» Task statement: In the records below, how many lines hold the string "github"? Give only the number.

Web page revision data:
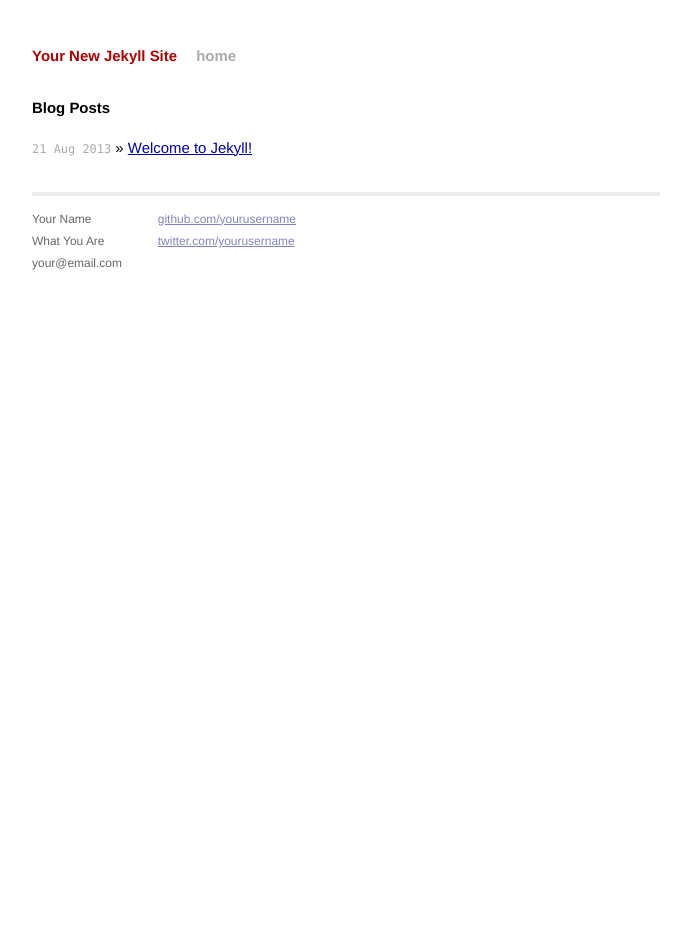
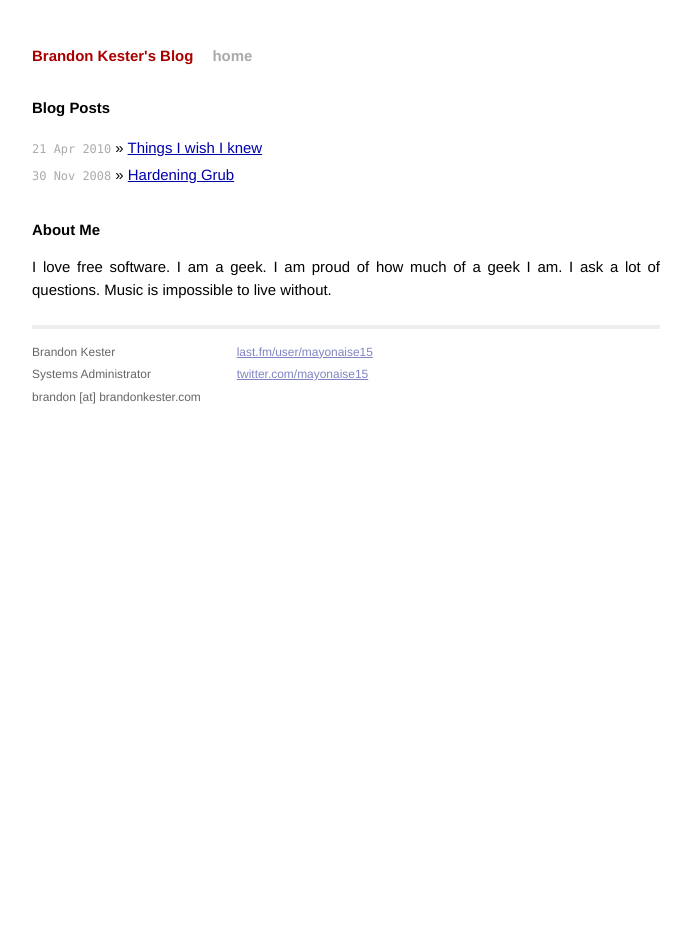
Before and after one commit to kesterb/kesterb.github.io, a Jekyll site: the page built from index.html, in a window 1280 px wide. Shown: the whole page, without its empty margins (294-985 px from the left). Built offline with Jekyll 4.4.1, drawn with Linux system fonts in a browser that asks for light colours; Markdown is read by kramdown in place of the engine named in the settings.

Commit message:
Added two posts.  Slight site modifications.

```diff
--- a/_config.yml
+++ b/_config.yml
@@ -1,3 +1,4 @@
-name: Your New Jekyll Site
+name: Brandon Kester's Blog
 markdown: redcarpet
 pygments: true
+timezone: America/Los_Angeles
--- a/_layouts/default.html
+++ b/_layouts/default.html
@@ -27,15 +27,15 @@
             <div class="footer">
               <div class="contact">
                 <p>
-                  Your Name<br />
-                  What You Are<br />
-                  your@email.com
+                  Brandon Kester<br />
+                  Systems Administrator<br />
+                  brandon [at] brandonkester.com
                 </p>
               </div>
               <div class="contact">
                 <p>
-                  <a href="http://github.com/yourusername/">github.com/yourusername</a><br />
-                  <a href="http://twitter.com/yourusername/">twitter.com/yourusername</a><br />
+                  <a href="http://www.last.fm/user/mayonaise15">last.fm/user/mayonaise15</a><br />
+                  <a href="http://twitter.com/mayonaise15/">twitter.com/mayonaise15</a><br />
                 </p>
               </div>
             </div>
--- a/css/main.css
+++ b/css/main.css
@@ -158,3 +158,7 @@ ul.posts span {
 .post pre.terminal code {
   background-color: #333;
 }
+
+#disqus_thread {
+  margin-top: 10px;
+}
--- a/index.html
+++ b/index.html
@@ -1,13 +1,15 @@
 ---
 layout: default
-title: Your New Jekyll Site
+title: Brandon Kester's Blog
 ---
 
 <div id="home">
   <h1>Blog Posts</h1>
   <ul class="posts">
-    {% for post in site.posts %}
+    {% for post in site.posts limit:10 %}
       <li><span>{{ post.date | date_to_string }}</span> &raquo; <a href="{{ post.url }}">{{ post.title }}</a></li>
     {% endfor %}
   </ul>
+  <h1>About Me</h1>
+  	<p>I love free software. I am a geek. I am proud of how much of a geek I am. I ask a lot of questions. Music is impossible to live without.</p>
 </div>
```
Also changed, not shown: _layouts/post.html (+11 -0 lines), _posts/2008-11-30-hardening-grub.markdown (added, +30 -0 lines), _posts/2010-04-21-things-i-wish-i-knew.markdown (added, +14 -0 lines), _posts/2013-08-21-welcome-to-jekyll.markdown (deleted, +0 -24 lines).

» Output for this task: 2